Task statement |
For this exercise, retype every record below exactly and keep the pictures out.

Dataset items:
*** Begin section ***
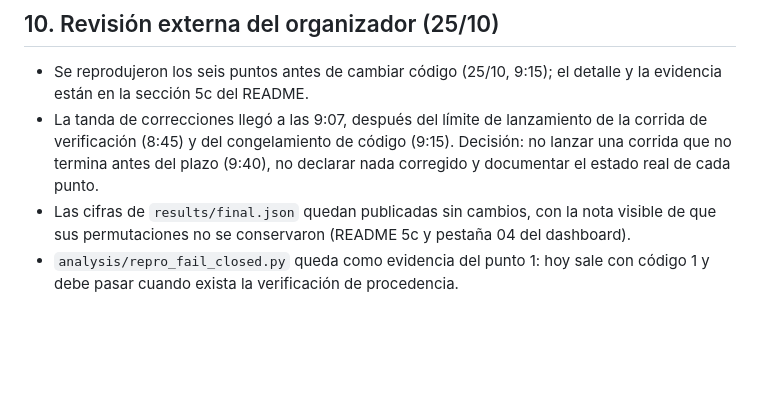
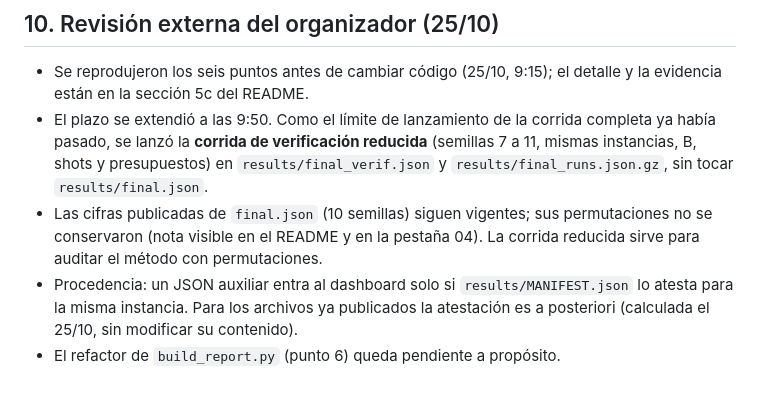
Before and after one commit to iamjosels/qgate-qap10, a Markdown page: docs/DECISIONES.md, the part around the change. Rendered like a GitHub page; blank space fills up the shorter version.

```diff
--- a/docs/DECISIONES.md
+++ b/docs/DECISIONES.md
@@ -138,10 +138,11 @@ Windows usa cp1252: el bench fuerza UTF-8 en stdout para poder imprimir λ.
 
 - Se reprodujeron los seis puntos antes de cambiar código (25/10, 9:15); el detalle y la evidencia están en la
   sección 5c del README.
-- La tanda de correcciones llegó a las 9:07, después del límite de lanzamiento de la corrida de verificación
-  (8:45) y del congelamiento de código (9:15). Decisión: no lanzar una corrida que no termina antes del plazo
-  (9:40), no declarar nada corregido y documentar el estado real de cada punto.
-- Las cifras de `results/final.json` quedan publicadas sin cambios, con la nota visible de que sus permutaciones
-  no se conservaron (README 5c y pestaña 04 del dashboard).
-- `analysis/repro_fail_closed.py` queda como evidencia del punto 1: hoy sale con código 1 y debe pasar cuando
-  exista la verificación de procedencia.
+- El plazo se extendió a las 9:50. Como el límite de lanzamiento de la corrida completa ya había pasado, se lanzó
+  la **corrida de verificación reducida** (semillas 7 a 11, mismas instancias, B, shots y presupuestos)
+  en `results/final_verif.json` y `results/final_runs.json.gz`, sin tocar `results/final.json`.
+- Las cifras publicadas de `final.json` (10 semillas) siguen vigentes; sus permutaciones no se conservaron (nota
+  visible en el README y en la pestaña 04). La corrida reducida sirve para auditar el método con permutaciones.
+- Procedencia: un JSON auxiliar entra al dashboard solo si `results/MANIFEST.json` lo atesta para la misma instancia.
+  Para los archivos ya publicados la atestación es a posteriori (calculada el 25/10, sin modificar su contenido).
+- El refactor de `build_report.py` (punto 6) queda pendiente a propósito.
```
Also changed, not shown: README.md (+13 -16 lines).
*** End section ***
Result for this exercise |
Before and after one commit to iamjosels/qgate-qap10, a Markdown page: docs/DECISIONES.md, the part around the change. Rendered like a GitHub page; blank space fills up the shorter version.

```diff
--- a/docs/DECISIONES.md
+++ b/docs/DECISIONES.md
@@ -138,10 +138,11 @@ Windows usa cp1252: el bench fuerza UTF-8 en stdout para poder imprimir λ.
 
 - Se reprodujeron los seis puntos antes de cambiar código (25/10, 9:15); el detalle y la evidencia están en la
   sección 5c del README.
-- La tanda de correcciones llegó a las 9:07, después del límite de lanzamiento de la corrida de verificación
-  (8:45) y del congelamiento de código (9:15). Decisión: no lanzar una corrida que no termina antes del plazo
-  (9:40), no declarar nada corregido y documentar el estado real de cada punto.
-- Las cifras de `results/final.json` quedan publicadas sin cambios, con la nota visible de que sus permutaciones
-  no se conservaron (README 5c y pestaña 04 del dashboard).
-- `analysis/repro_fail_closed.py` queda como evidencia del punto 1: hoy sale con código 1 y debe pasar cuando
-  exista la verificación de procedencia.
+- El plazo se extendió a las 9:50. Como el límite de lanzamiento de la corrida completa ya había pasado, se lanzó
+  la **corrida de verificación reducida** (semillas 7 a 11, mismas instancias, B, shots y presupuestos)
+  en `results/final_verif.json` y `results/final_runs.json.gz`, sin tocar `results/final.json`.
+- Las cifras publicadas de `final.json` (10 semillas) siguen vigentes; sus permutaciones no se conservaron (nota
+  visible en el README y en la pestaña 04). La corrida reducida sirve para auditar el método con permutaciones.
+- Procedencia: un JSON auxiliar entra al dashboard solo si `results/MANIFEST.json` lo atesta para la misma instancia.
+  Para los archivos ya publicados la atestación es a posteriori (calculada el 25/10, sin modificar su contenido).
+- El refactor de `build_report.py` (punto 6) queda pendiente a propósito.
```
Also changed, not shown: README.md (+13 -16 lines).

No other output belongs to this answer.